State budget writers receive good news
Thanks to the recent passage of federal tax reform the state is projected to have more than 20,000 new jobs per year and approximately $85 million in additional revenue for the budget. This according to the state's Chief Economist Steve Lerch. Lerch provided this good news to the Senate Ways & Means Committee yesterday. Here are additional details from his presentation:
- "Assuming JCT estimate of tax reform impact on employment of 0.6%, Washington employment would be roughly 20,000 to 21,000 jobs per year higher than our November 2017 forecast. For 2018, this would mean total nonfarm employment of 3,440,000 in Washington.

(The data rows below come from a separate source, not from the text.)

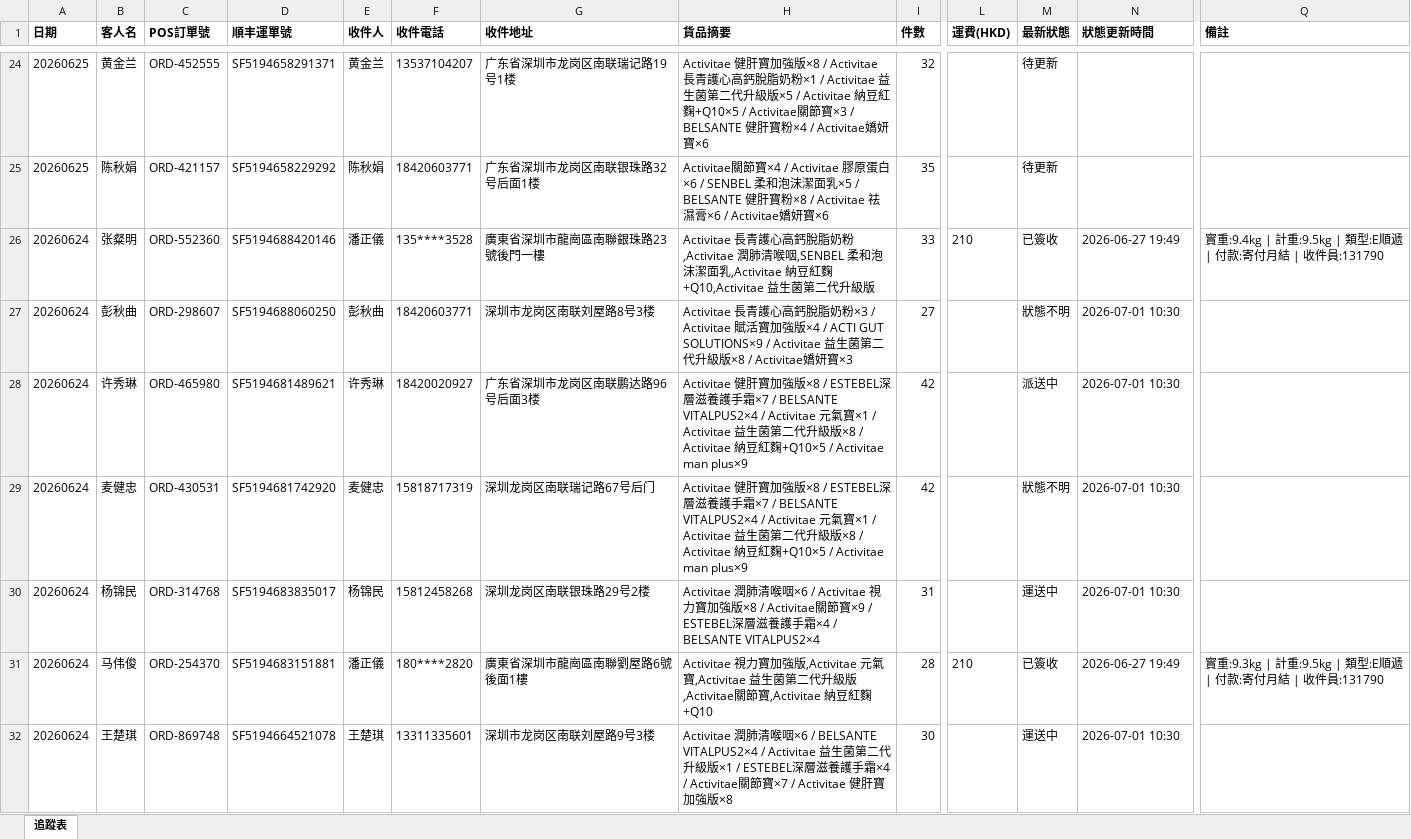
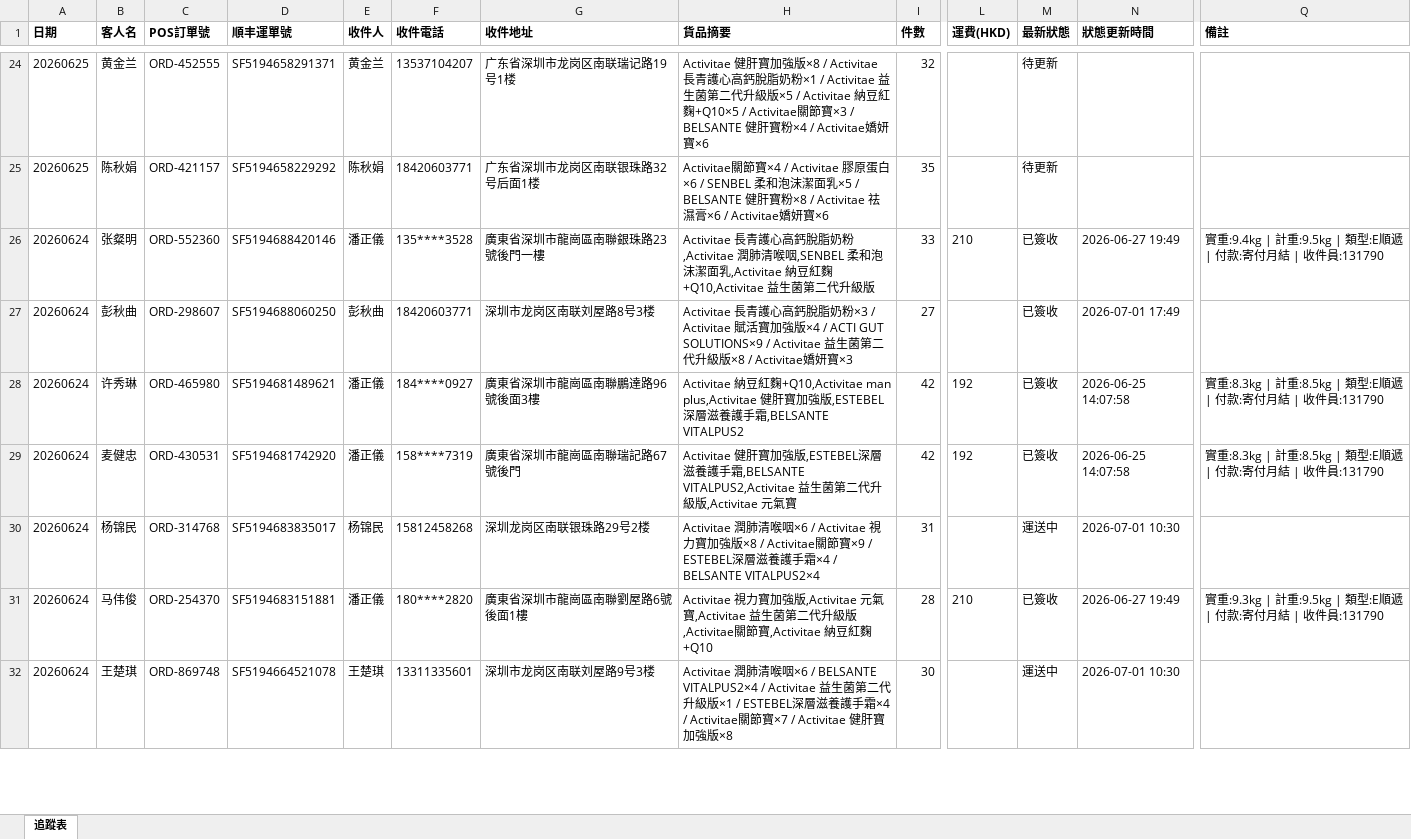
Before and after one commit to elizapoon084/sf-tracking, an Excel workbook: data/tracking.xlsx, sheet 追蹤表, drawn as a sheet; only a part is shown, gaps mark what is left out; values as stored, in another font and other column widths than the file's, no borders; the diff covers the shown part only; the diff names each change by its address in the sheet, - before the commit and + after, or states it on an @@ line.

```diff
--- a/data/tracking.xlsx (sheet 追蹤表)
+++ b/data/tracking.xlsx (sheet 追蹤表)
-M27 (最新狀態): 狀態不明
+M27 (最新狀態): 已簽收
-N27 (狀態更新時間): 2026-07-01 10:30
+N27 (狀態更新時間): 2026-07-01 17:49
-E28 (收件人): 许秀琳
+E28 (收件人): 潘正儀
-F28 (收件電話): 18420020927
+F28 (收件電話): 184****0927
-G28 (收件地址): 广东省深圳市龙岗区南联鹏达路96号后面3楼
+G28 (收件地址): 廣東省深圳市龍崗區南聯鵬達路96號後面3樓
-H28 (貨品摘要): Activitae 健肝寶加強版×8 / ESTEBEL深層滋養護手霜×7 / BELSANTE VITALPUS2×4 / Activitae 元氣寶×1 / Activitae 益生菌第二代升級版×8 / Activitae 納豆紅麴+Q10×5 / Activitae man plus×9
+H28 (貨品摘要): Activitae 納豆紅麴+Q10,Activitae man plus,Activitae 健肝寶加強版,ESTEBEL深層滋養護手霜,BELSANTE VITALPUS2
-L28:L29 (運費(HKD)): (empty)
+L28:L29 (運費(HKD)): 192
-M28 (最新狀態): 派送中
+M28 (最新狀態): 已簽收
-N28:N29 (狀態更新時間): 2026-07-01 10:30
+N28:N29 (狀態更新時間): 2026-06-25 14:07:58
-Q28:Q29 (備註): (empty)
+Q28:Q29 (備註): 實重:8.3kg | 計重:8.5kg | 類型:E順遞 | 付款:寄付月結 | 收件員:131790
-E29 (收件人): 麦健忠
+E29 (收件人): 潘正儀
-F29 (收件電話): 15818717319
+F29 (收件電話): 158****7319
-G29 (收件地址): 深圳龙岗区南联瑞记路67号后门
+G29 (收件地址): 廣東省深圳市龍崗區南聯瑞記路67號後門
-H29 (貨品摘要): …強版×8 / ESTEBEL深層滋養護手霜×7 / BELSANTE VITALPUS2×4 / Activitae 元氣寶×1 / Activitae 益生菌第二代升級版×8 / Activitae 納豆紅麴+Q10×5 / Activitae man plus×9
+H29 (貨品摘要): …強版,ESTEBEL深層滋養護手霜,BELSANTE VITALPUS2,Activitae 益生菌第二代升級版,Activitae 元氣寶
-M29 (最新狀態): 狀態不明
+M29 (最新狀態): 已簽收
```
Also changed, not shown: 3 added rows, 3 removed rows and 34 edited cells elsewhere in this sheet.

- Assuming JCT estimate of tax reform impact on business investment of 0.9%, Washington business capital investment would be $500 to $700 million higher in 2018.

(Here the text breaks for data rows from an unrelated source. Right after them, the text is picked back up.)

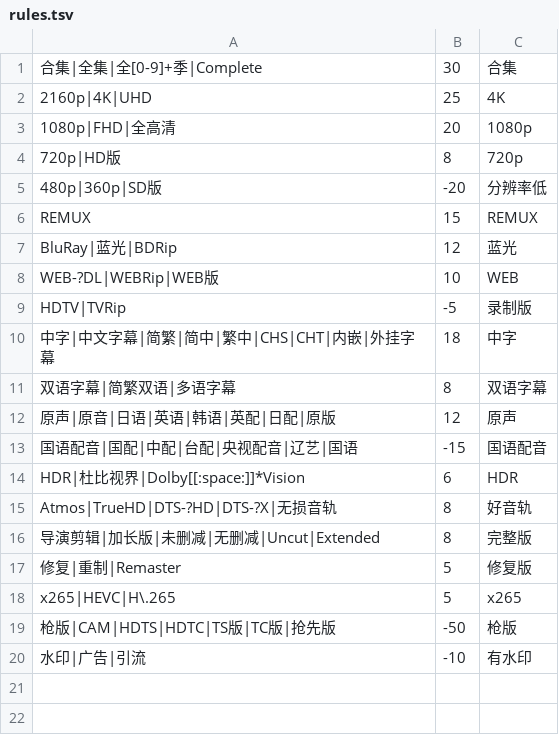
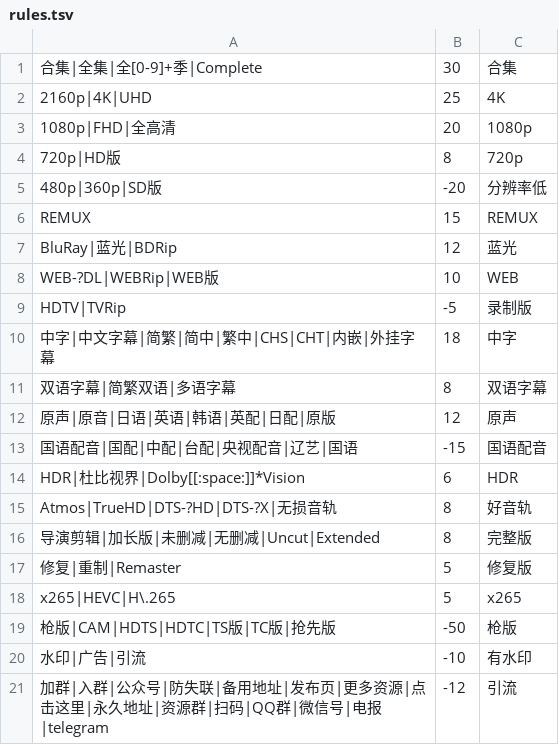
Before and after one commit to strange2000/resource-search-lite, a TSV file: scripts/rules.tsv, drawn as a sheet.

Commit message:
v8.3: 标题闸 --留/--剔、网盘实例主+备胎、引流词 -12
- find.sh: 实例默认「主 + 备胎」so.252035.xyz → pansou.app，主实例挂掉或无货才换台；
  新增标题闸 --留/--剔（剔除优先、grep -E -i、打分前过滤、削掉条数打 stderr、坏正则不中断）
- all.sh: 带值参数表补 --留/--剔/--网盘条数（顺带修 --网盘条数 的值被当关键词吞掉的老 bug）
- rules.tsv: 第 21 条——引流词 -12
- config.json: _实例说明 / _说明 两段文案与实际实现对齐（只改文字，不动取值）
- web/index.html: 内置两台实例（顺序试、主有货不碰备胎）、新增折叠区「标题闸」两个正则框
  （localStorage 持久化、剔除优先、坏正则显式提示、统计行显示削掉条数）、加分数组补引流 -12
- SKILL.md: 同步上述说明

真机验证（Eta / Android mksh，无 node）：5 个文件 sha256 与补丁声明逐字节一致；
8 条实测通过——主实例回归、--留/--剔 各 2 条（网盘与磁力）、备胎切换 17.7s 出结果、
退出码 0 与 3 两端正确、网页版标题闸削掉 73 条；退出码三态 0/3/1 未受影响。
collect.sh / 社群首发.sh / 字幕.sh / m3u8取流.sh 未触及。

```diff
--- a/scripts/rules.tsv
+++ b/scripts/rules.tsv
@@ -20 +20,2 @@ x265|HEVC|H\.265	5	x265
 水印|广告|引流	-10	有水印
+加群|入群|公众号|防失联|备用地址|发布页|更多资源|点击这里|永久地址|资源群|扫码|QQ群|微信号|电报|telegram	-12	引流
```
Also changed, not shown: 5 other files.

- Washington share of personal tax cuts in 2018 would be roughly $3.3 billion, or 0.8% of personal income.
- Ballpark impact on revenue collections in 2018: $85 million."
Lerch also told the Ways & Means Committee the state's November revenue forecast didn't assume passage of federal tax reform. This means the state's February revenue forecast will likely include these projected higher state job and revenue growth numbers as result of its adoption.

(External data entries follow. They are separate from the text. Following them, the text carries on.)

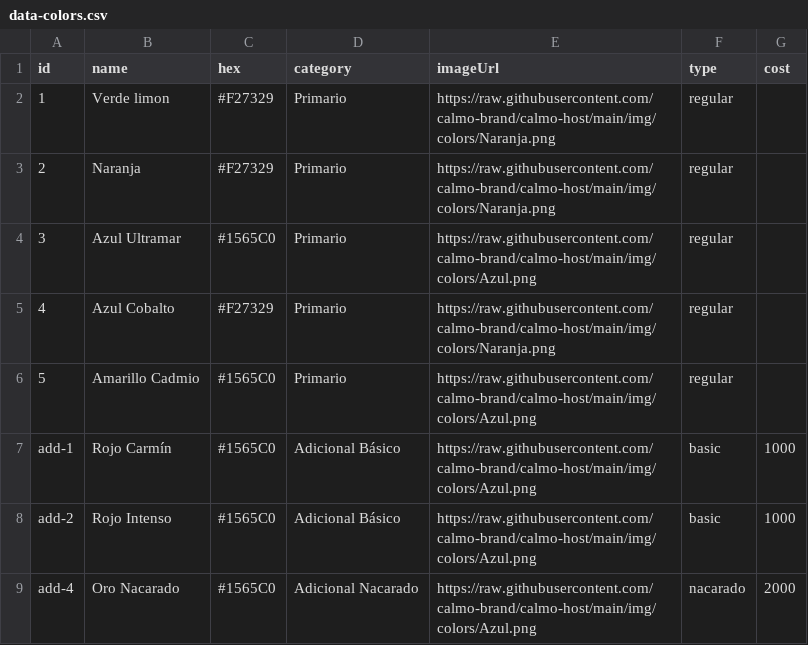
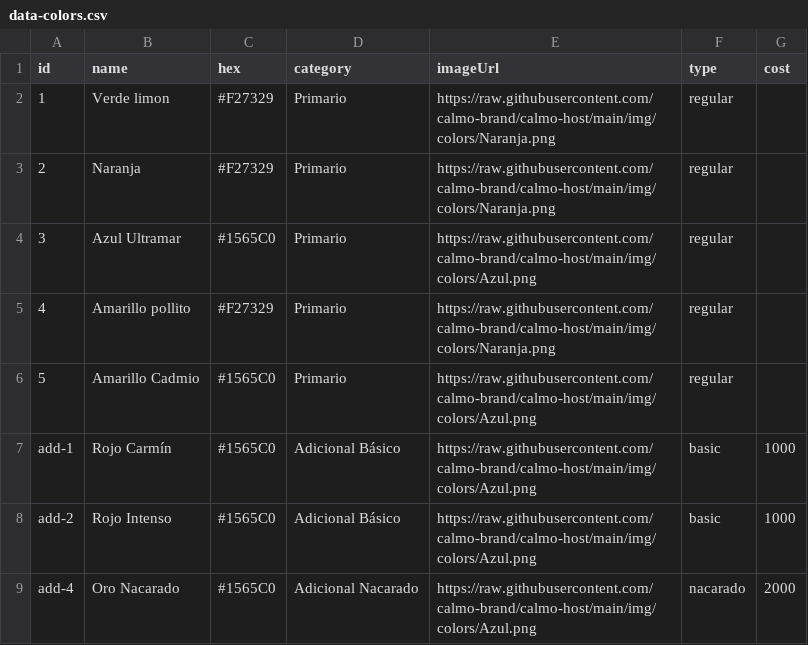
Before and after one commit to calmo-brand/calmo-host, a CSV file: catalog/colors/data-colors.csv, drawn as a sheet.

Commit message:
Update data-colors.csv

```diff
--- a/catalog/colors/data-colors.csv
+++ b/catalog/colors/data-colors.csv
@@ -4,3 +4,3 @@ id,name,hex,category,imageUrl,type,cost
 3,Azul Ultramar,#1565C0,Primario,https://raw.githubusercontent.com/calmo-brand/calmo-host/main/img/colors/Azul.png,regular,
-4,Azul Cobalto,#F27329,Primario,https://raw.githubusercontent.com/calmo-brand/calmo-host/main/img/colors/Naranja.png,regular,
+4,Amarillo pollito,#F27329,Primario,https://raw.githubusercontent.com/calmo-brand/calmo-host/main/img/colors/Naranja.png,regular,
 5,Amarillo Cadmio,#1565C0,Primario,https://raw.githubusercontent.com/calmo-brand/calmo-host/main/img/colors/Azul.png,regular,
```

Already state monthly revenue collections were coming in above the November forecast as noted by the January monthly update:
- "Major General Fund-State (GF-S) revenue collections for the December 11, 2017 - January 10, 2018 collection period came in $87.8 million (5.9%) above the November forecast.
- Cumulatively, collections are now $121.4 million (3.4%) higher than forecasted."
Even before this good news the November revenue forecast showed that state revenue was projected to grow "13.7% between the 2015-17 and 2017-19 biennia."
The legislature's 2018 supplemental budget proposals will likely be available soon after the February 15 revenue forecast.
One side note on yesterday's Senate Ways & Means hearing, the committee heard remote testimony from a policy analyst out of Washington D.C. It is good to see the Senate continue to provide this opportunity but it would be even better if average citizens across Washington could also provide remote testimony. Currently no hearings are scheduled in the Senate offering general remote testimony. There is potentially exciting news developing, however, as reported by the Columbia Basin Herald:
"The state Senate has had remote testimony since the launch of a pilot project in 2014. Though the House has lagged behind, House Republican Caucus Chair Rep. Matt Shea, R-Spokane Valley, said that both legislative chambers will likely see remote testimony by the 2019 session.
Shea said he has been working with the chief clerk of the House to fix the technical barriers to implementing video-conferencing. Though details are still being finalized, testimony would likely be broadcast from the city halls of population centers, such as Spokane, Shea said."